(Front-end code change data)
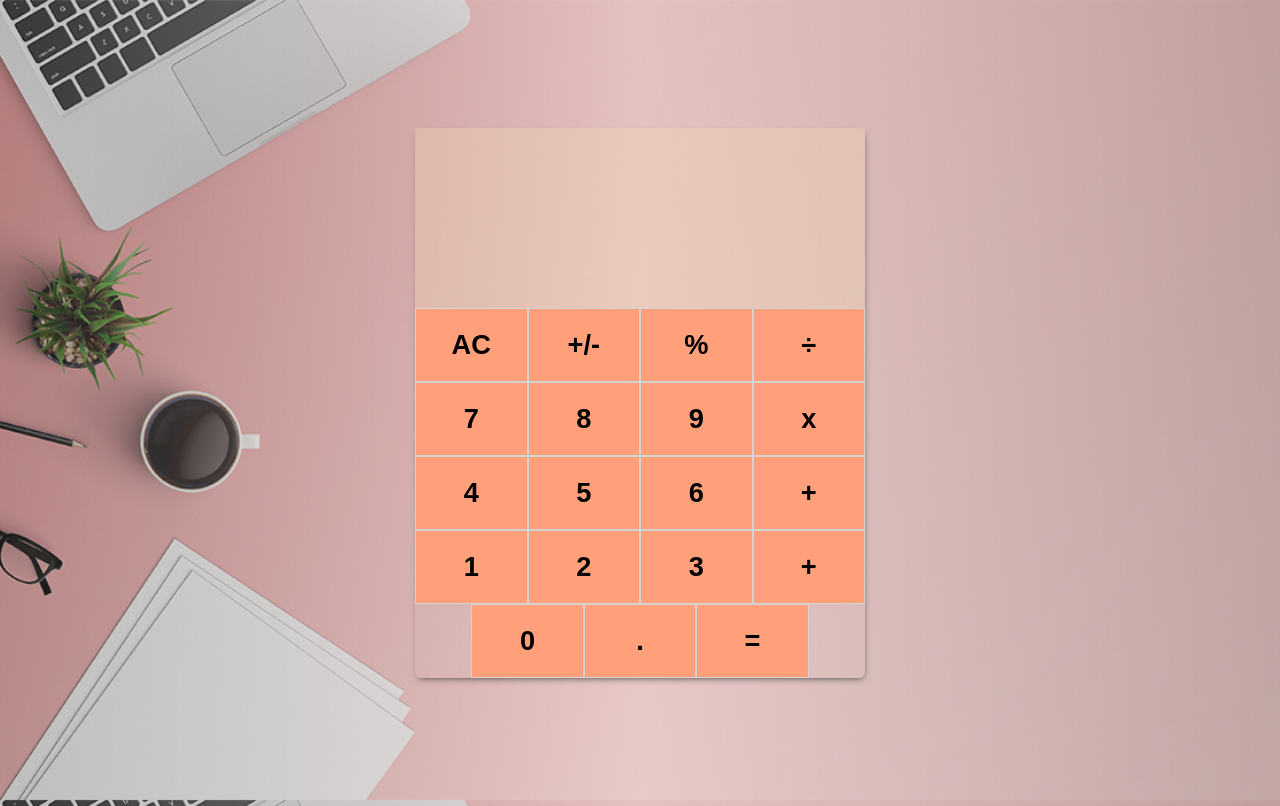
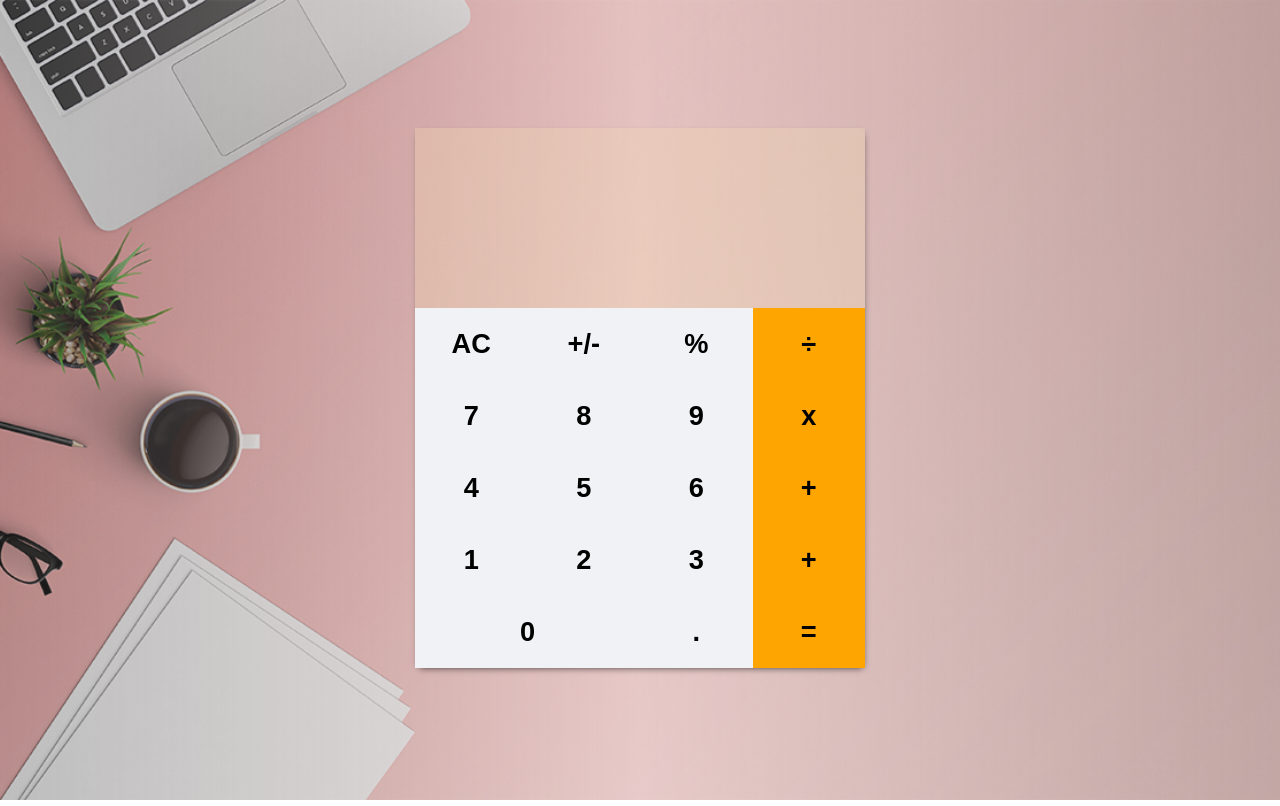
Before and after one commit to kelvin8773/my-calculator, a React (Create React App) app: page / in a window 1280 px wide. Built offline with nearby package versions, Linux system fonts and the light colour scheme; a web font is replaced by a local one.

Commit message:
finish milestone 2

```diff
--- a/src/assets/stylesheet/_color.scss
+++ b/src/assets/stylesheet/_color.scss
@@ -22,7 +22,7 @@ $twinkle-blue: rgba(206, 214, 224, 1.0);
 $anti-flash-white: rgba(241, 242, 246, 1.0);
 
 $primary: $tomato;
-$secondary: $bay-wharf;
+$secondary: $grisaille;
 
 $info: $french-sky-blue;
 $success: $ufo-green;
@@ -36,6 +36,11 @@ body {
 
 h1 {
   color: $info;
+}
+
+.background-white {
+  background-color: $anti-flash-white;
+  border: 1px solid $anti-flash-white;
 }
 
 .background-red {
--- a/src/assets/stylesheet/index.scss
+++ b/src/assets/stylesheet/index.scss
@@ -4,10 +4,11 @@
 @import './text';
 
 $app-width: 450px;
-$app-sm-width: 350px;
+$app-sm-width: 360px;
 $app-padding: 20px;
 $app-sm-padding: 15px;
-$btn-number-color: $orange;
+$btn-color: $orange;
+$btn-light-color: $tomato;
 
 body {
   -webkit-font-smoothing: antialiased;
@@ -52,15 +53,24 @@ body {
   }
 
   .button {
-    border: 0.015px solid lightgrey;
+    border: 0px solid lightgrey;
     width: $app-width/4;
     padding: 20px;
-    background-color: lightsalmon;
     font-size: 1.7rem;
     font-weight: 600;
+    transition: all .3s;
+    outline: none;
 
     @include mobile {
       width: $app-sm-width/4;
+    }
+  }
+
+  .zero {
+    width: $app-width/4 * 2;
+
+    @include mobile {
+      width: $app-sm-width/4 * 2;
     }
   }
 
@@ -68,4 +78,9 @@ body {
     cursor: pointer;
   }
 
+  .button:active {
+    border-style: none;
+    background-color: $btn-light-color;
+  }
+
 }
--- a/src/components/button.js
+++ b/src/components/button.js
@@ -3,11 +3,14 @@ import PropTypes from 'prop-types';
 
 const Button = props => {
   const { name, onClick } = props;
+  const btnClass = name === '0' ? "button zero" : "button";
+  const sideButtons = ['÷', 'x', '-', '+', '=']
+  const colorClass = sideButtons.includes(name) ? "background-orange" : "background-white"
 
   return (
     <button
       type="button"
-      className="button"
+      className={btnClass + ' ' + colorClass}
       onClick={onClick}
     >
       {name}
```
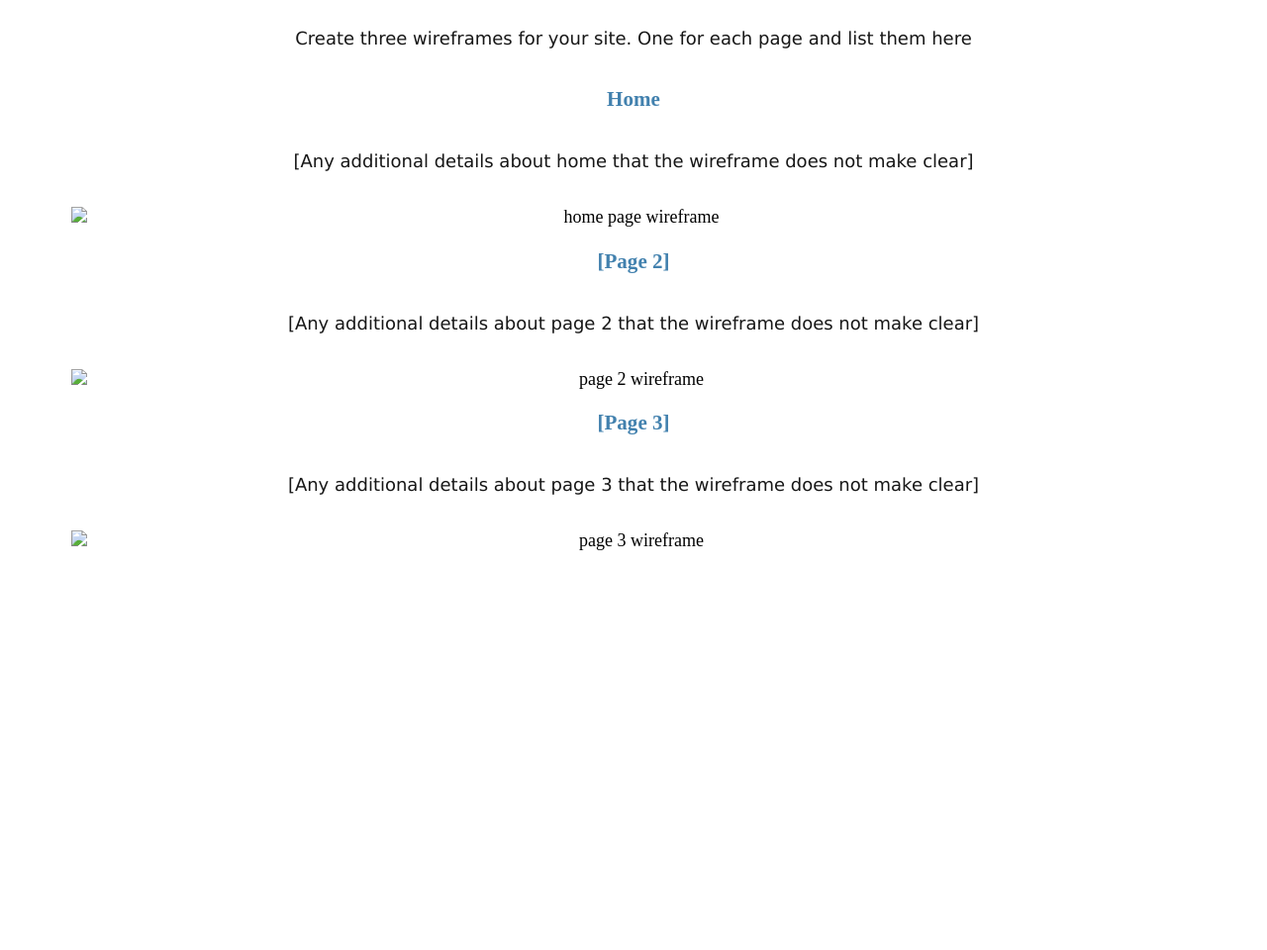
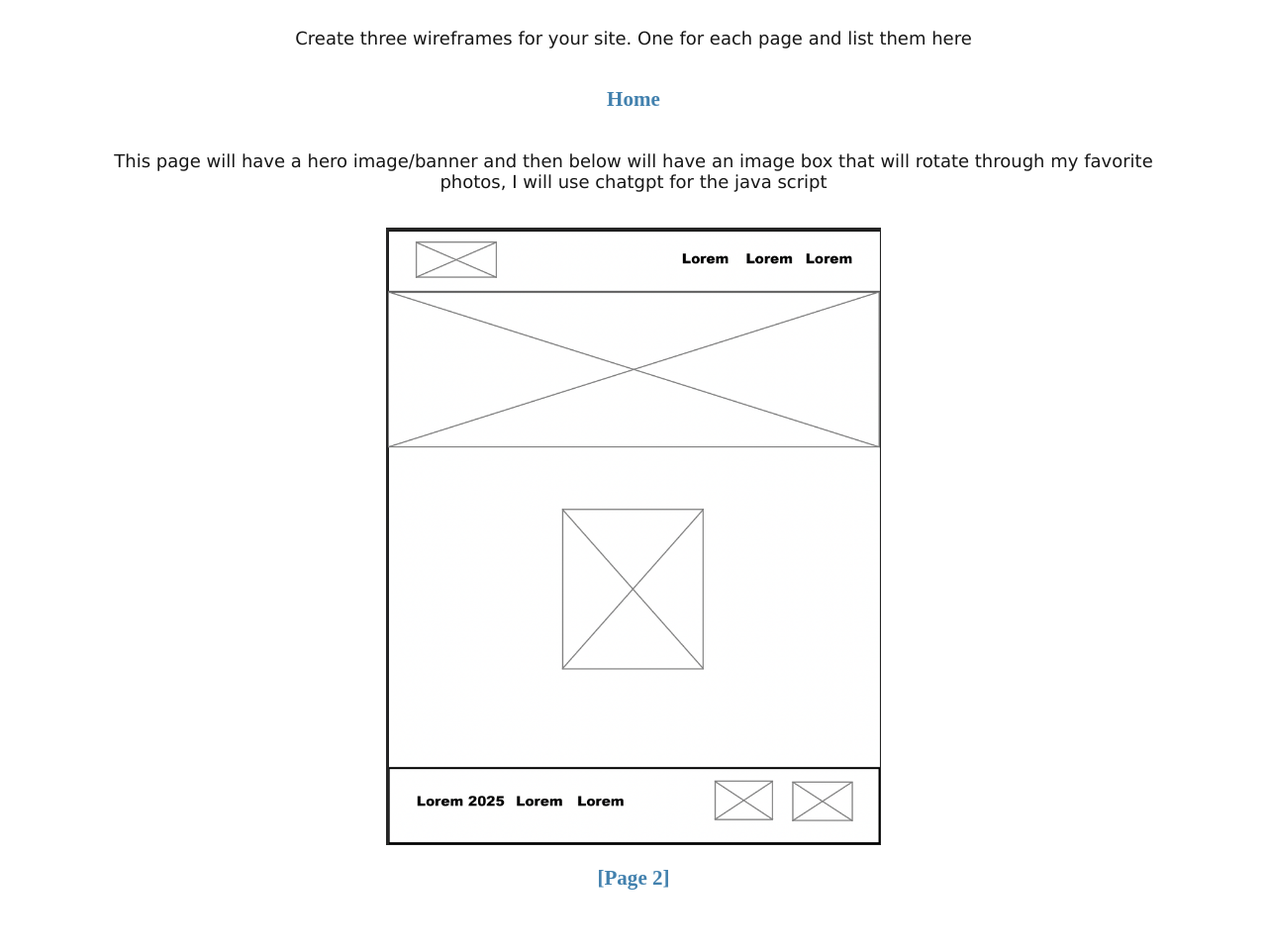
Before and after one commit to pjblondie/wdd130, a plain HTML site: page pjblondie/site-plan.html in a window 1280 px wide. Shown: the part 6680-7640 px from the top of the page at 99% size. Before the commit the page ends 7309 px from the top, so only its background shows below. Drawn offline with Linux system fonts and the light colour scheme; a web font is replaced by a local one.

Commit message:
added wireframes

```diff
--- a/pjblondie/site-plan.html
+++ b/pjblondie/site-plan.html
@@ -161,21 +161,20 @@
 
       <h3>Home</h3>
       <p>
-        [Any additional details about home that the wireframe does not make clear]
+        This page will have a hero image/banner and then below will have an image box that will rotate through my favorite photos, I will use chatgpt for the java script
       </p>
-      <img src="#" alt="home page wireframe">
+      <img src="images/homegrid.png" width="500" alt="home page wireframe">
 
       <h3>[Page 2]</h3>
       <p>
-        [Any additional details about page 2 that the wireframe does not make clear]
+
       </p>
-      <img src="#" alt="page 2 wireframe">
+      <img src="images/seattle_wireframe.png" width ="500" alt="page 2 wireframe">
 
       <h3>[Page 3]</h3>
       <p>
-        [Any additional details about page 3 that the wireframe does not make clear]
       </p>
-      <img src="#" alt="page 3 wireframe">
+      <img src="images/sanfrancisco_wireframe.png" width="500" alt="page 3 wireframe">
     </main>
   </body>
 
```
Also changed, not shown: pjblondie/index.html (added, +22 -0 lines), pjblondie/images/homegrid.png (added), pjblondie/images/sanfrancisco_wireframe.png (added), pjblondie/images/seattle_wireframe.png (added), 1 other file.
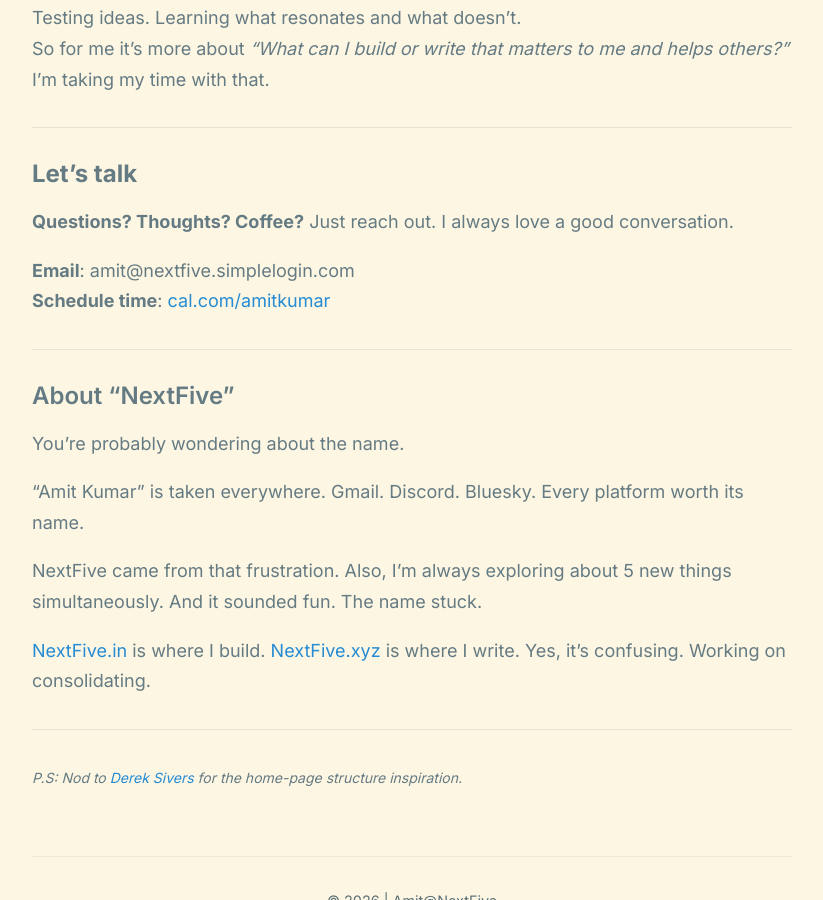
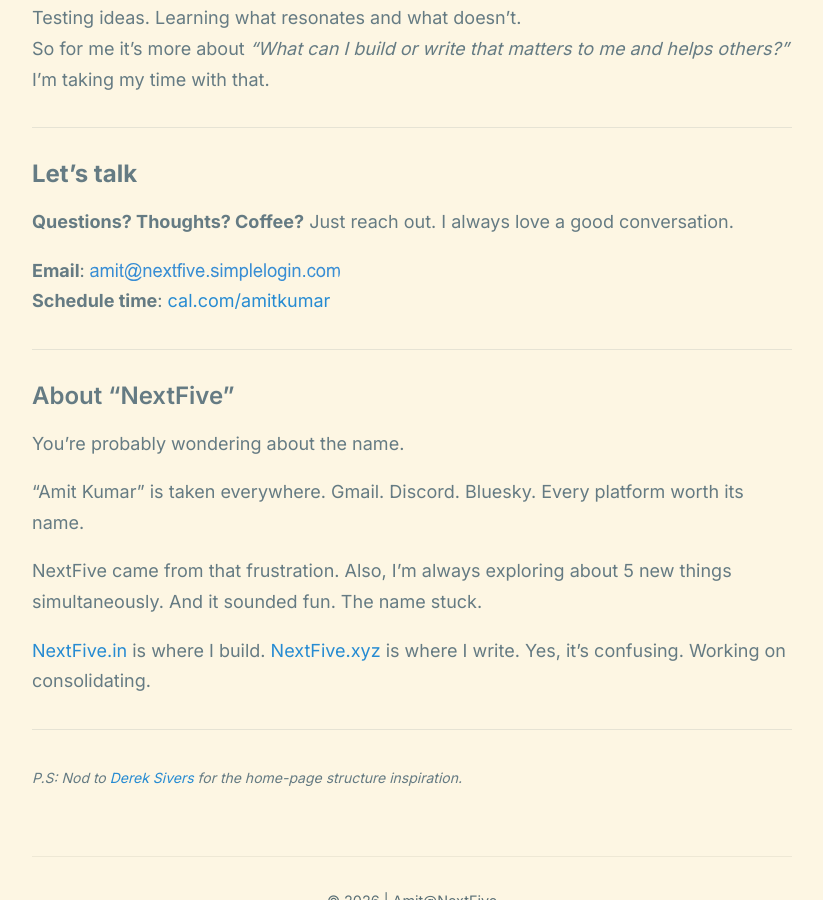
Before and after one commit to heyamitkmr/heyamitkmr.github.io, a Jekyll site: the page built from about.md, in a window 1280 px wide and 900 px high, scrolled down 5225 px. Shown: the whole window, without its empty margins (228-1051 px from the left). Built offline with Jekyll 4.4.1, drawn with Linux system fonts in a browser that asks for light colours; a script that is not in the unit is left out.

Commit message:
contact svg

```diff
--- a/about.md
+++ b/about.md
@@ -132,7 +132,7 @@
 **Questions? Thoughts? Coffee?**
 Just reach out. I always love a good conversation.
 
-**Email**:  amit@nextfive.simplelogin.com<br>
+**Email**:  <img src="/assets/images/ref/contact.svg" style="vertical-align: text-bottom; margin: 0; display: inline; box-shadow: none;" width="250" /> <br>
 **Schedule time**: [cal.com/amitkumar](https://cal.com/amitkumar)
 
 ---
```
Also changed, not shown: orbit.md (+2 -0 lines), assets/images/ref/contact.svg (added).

DESCRIPTION OF THE TASK
Every line above with the string "background" in it needs to be copied.

ANSWER SPACE
+.background-white {
+  background-color: $anti-flash-white;
 .background-red {
-    background-color: lightsalmon;
+    background-color: $btn-light-color;
+  const colorClass = sideButtons.includes(name) ? "background-orange" : "background-white"
Before and after one commit to pjblondie/wdd130, a plain HTML site: page pjblondie/site-plan.html in a window 1280 px wide. Shown: the part 6680-7640 px from the top of the page at 99% size. Before the commit the page ends 7309 px from the top, so only its background shows below. Drawn offline with Linux system fonts and the light colour scheme; a web font is replaced by a local one.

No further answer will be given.